Task objective »
Within the data below, find the string "info" and return each line where it occurs.

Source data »
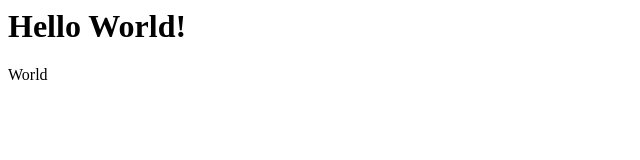
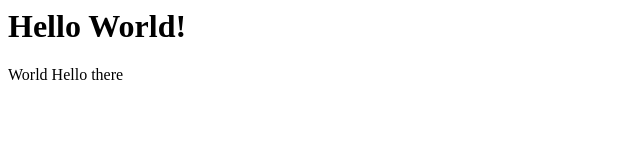
Before and after one commit to PeisenWong/Demo-repo, a plain HTML site: page index.html in a window 1280 px wide. Shown: the full height of the page, 0-640 px from the left. Drawn offline with Linux system fonts and the light colour scheme.

Commit message:
Update index.html

```diff
--- a/index.html
+++ b/index.html
@@ -1,5 +1,9 @@
 <h1>Hello World!</h1>
 
 <p>
+
     World
+
+    Hello there
+
 </p>
```
Also changed, not shown: 1 other file.
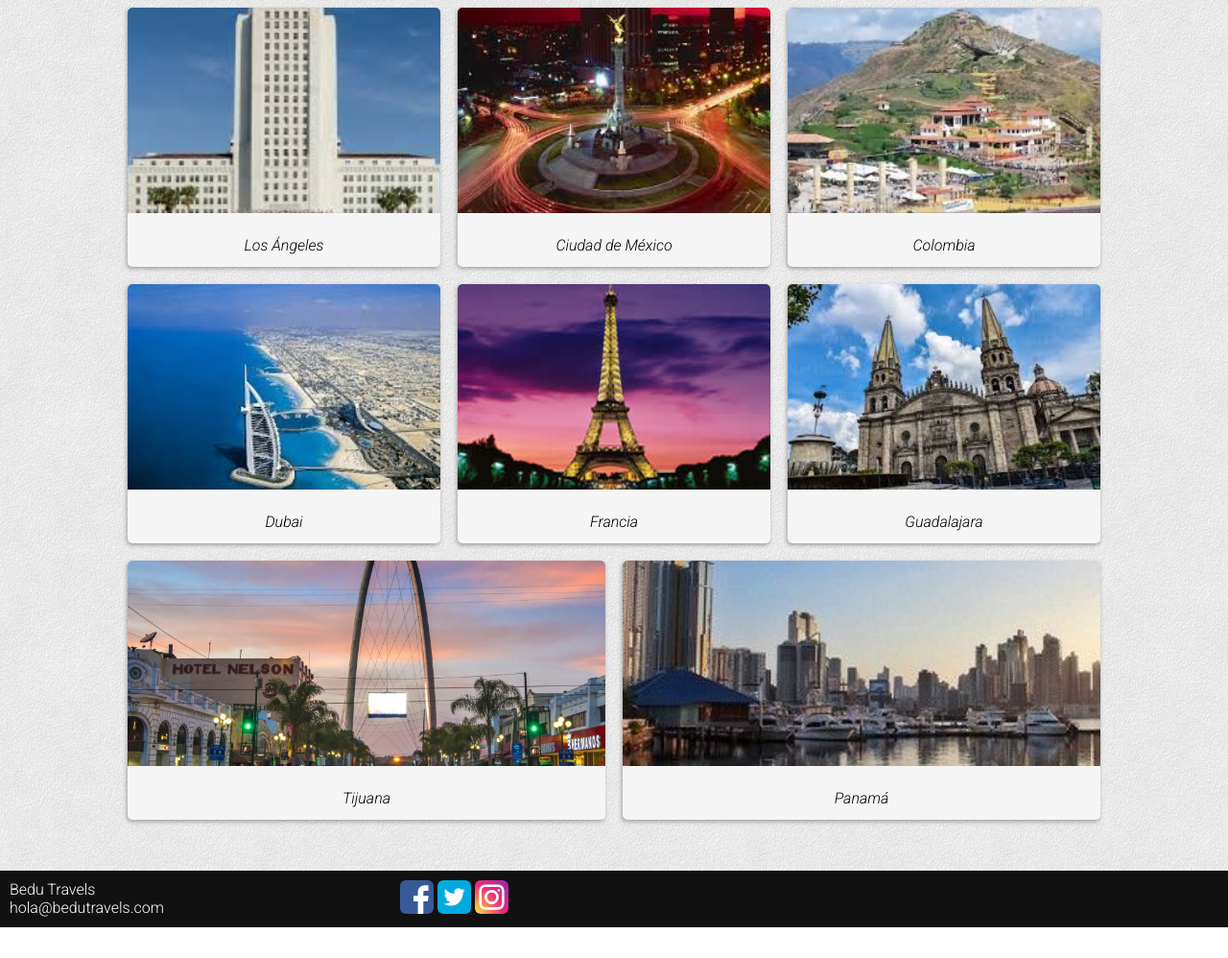
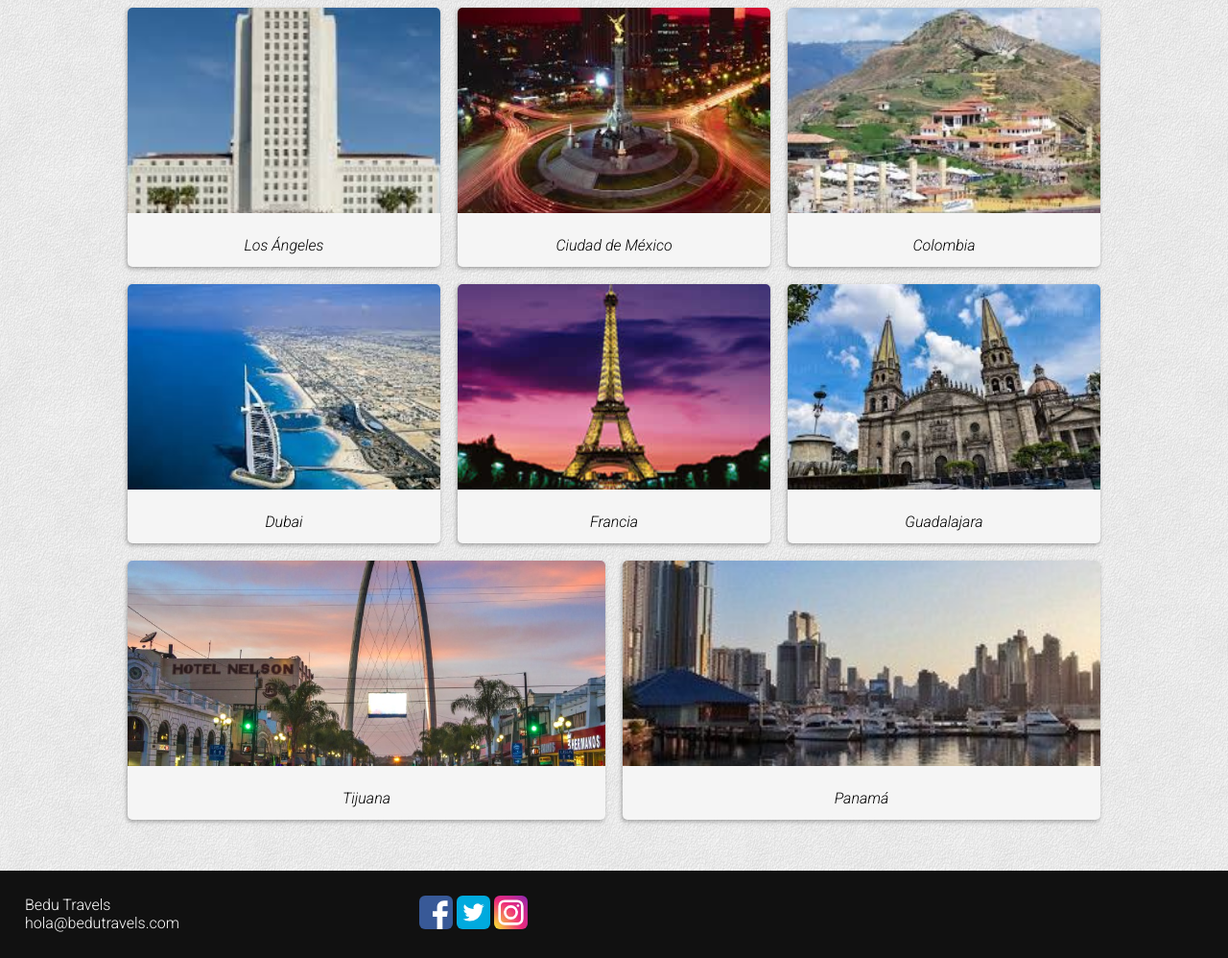
Before and after one commit to DigitalNaut/Bedu-Travel, a plain HTML site: page index.html in a window 1280 px wide. Shown: the part 1084-2082 px from the top of the page at 96% size. Before the commit the page ends 2050 px from the top, so only its background shows below. Drawn offline with Linux system fonts and the light colour scheme.

Commit message:
Postwork - Responsive Design Fixes

```diff
--- a/assets/css/page-decoration.css
+++ b/assets/css/page-decoration.css
@@ -42,6 +42,7 @@ body {
 .navbar .navlist {
     text-align: center;
     list-style-type: none;
+    padding: 0;
     display: flex;
 }
 
@@ -67,9 +68,12 @@ body {
     padding: 10px;
 }
 
+.footer .item {
+    margin: 16px;
+}
+
 .footer .info {
     color: white;
-    padding-right: 1em;
     flex-grow: 0.25;
     flex-basis: 9em;
 }
--- a/index.html
+++ b/index.html
@@ -70,16 +70,14 @@
             </div>
         </main>
         <footer class="footer">
-            <div class="info">
+            <div class="info item">
                 <p>Bedu Travels<br>hola@bedutravels.com</p>
             </div>
-            <div class="socialMedia">
+            <div class="socialMedia item">
                 <img class="icon" src="assets/images/facebook.svg" alt="Facebook Icon" width="35px" height="35px">
                 <img class="icon" src="assets/images/twitter.svg" alt="Twitter Icon" width="35px" height="35px">
                 <img class="icon" src="assets/images/instagram.svg" alt="Instagram Icon" width="35px" height="35px">
             </div>
         </footer>
-        </div>
-</body>
-
+    </body>
 </html>
```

Task output »
 .footer .info {
-            <div class="info">
+            <div class="info item">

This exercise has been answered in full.